TASK TO COMPLETE
Go through the entries below and copy each line that holds the word "SERVICES".
(EXERCISE INPUT Opens)
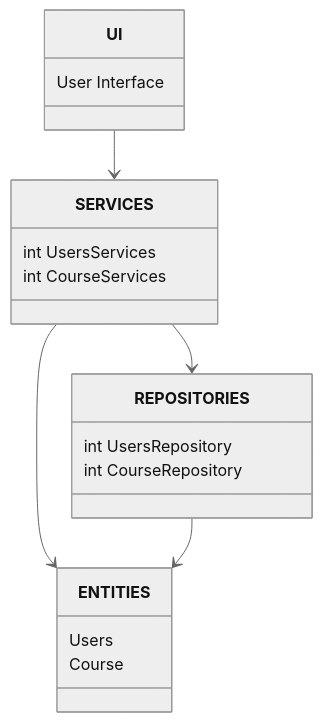
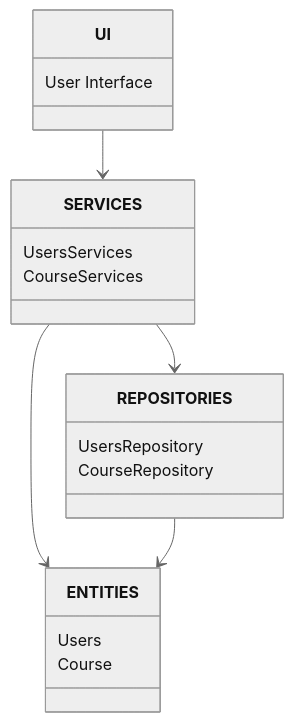
Before and after one commit to hhuuskon/ohte-harjoitustyo: the first of 6 diagrams in SeuraaOpintojasi/dokumentaatio/arkkitehtuurikuvaus.md, drawn with Mermaid (neutral theme). The commit also changed other lines of this file, not shown here.

````diff
--- a/SeuraaOpintojasi/dokumentaatio/arkkitehtuurikuvaus.md
+++ b/SeuraaOpintojasi/dokumentaatio/arkkitehtuurikuvaus.md
@@ -10,14 +11,14 @@
 ```mermaid
 classDiagram
 UI --> SERVICES
 SERVICES --> REPOSITORIES
 SERVICES --> ENTITIES
 REPOSITORIES --> ENTITIES
 UI : User Interface
-SERVICES : int UsersServices
-SERVICES : int CourseServices
-REPOSITORIES : int UsersRepository
-REPOSITORIES : int CourseRepository
+SERVICES : UsersServices
+SERVICES : CourseServices
+REPOSITORIES : UsersRepository
+REPOSITORIES : CourseRepository
 ENTITIES : Users
 ENTITIES : Course
 ```
````
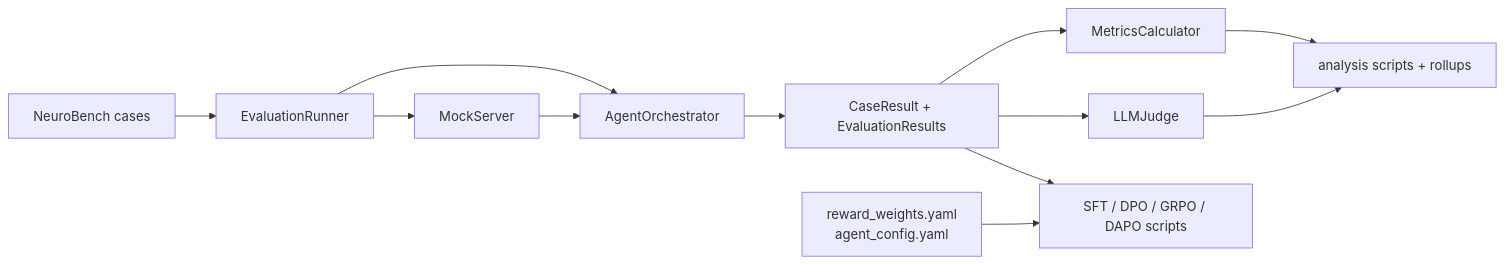
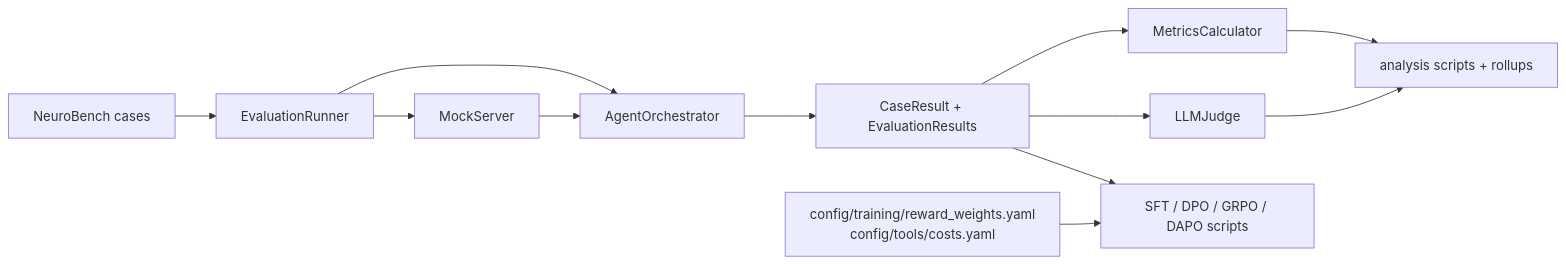
One commit to Prot10/medical-agents changed the sixth of 10 diagrams in ARCHITECTURE_REPO_BREAKDOWN.md. Above: the diagram before and after it, drawn with Mermaid. The commit also changed other lines of this file and 19 other files, not shown here.

Commit message:
refactor(agent): remove inactive memory config

````diff
--- a/ARCHITECTURE_REPO_BREAKDOWN.md
+++ b/ARCHITECTURE_REPO_BREAKDOWN.md
@@ -162,14 +155,14 @@
 ```mermaid
 flowchart LR
   Cases[NeuroBench cases] --> Runner[EvaluationRunner]
   Runner --> Mock[MockServer]
   Runner --> Agent[AgentOrchestrator]
   Mock --> Agent
   Agent --> Results[CaseResult + EvaluationResults]
   Results --> Metrics[MetricsCalculator]
   Results --> Judge[LLMJudge]
   Metrics --> Reports[analysis scripts + rollups]
   Judge --> Reports
   Results --> Training[SFT / DPO / GRPO / DAPO scripts]
-  Config[reward_weights.yaml<br/>agent_config.yaml] --> Training
+  Config[config/training/reward_weights.yaml<br/>config/tools/costs.yaml] --> Training
 ```
````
(EXERCISE INPUT Closes)
WRITTEN SOLUTION
 UI --> SERVICES
 SERVICES --> REPOSITORIES
 SERVICES --> ENTITIES
-SERVICES : int UsersServices
-SERVICES : int CourseServices
+SERVICES : UsersServices
+SERVICES : CourseServices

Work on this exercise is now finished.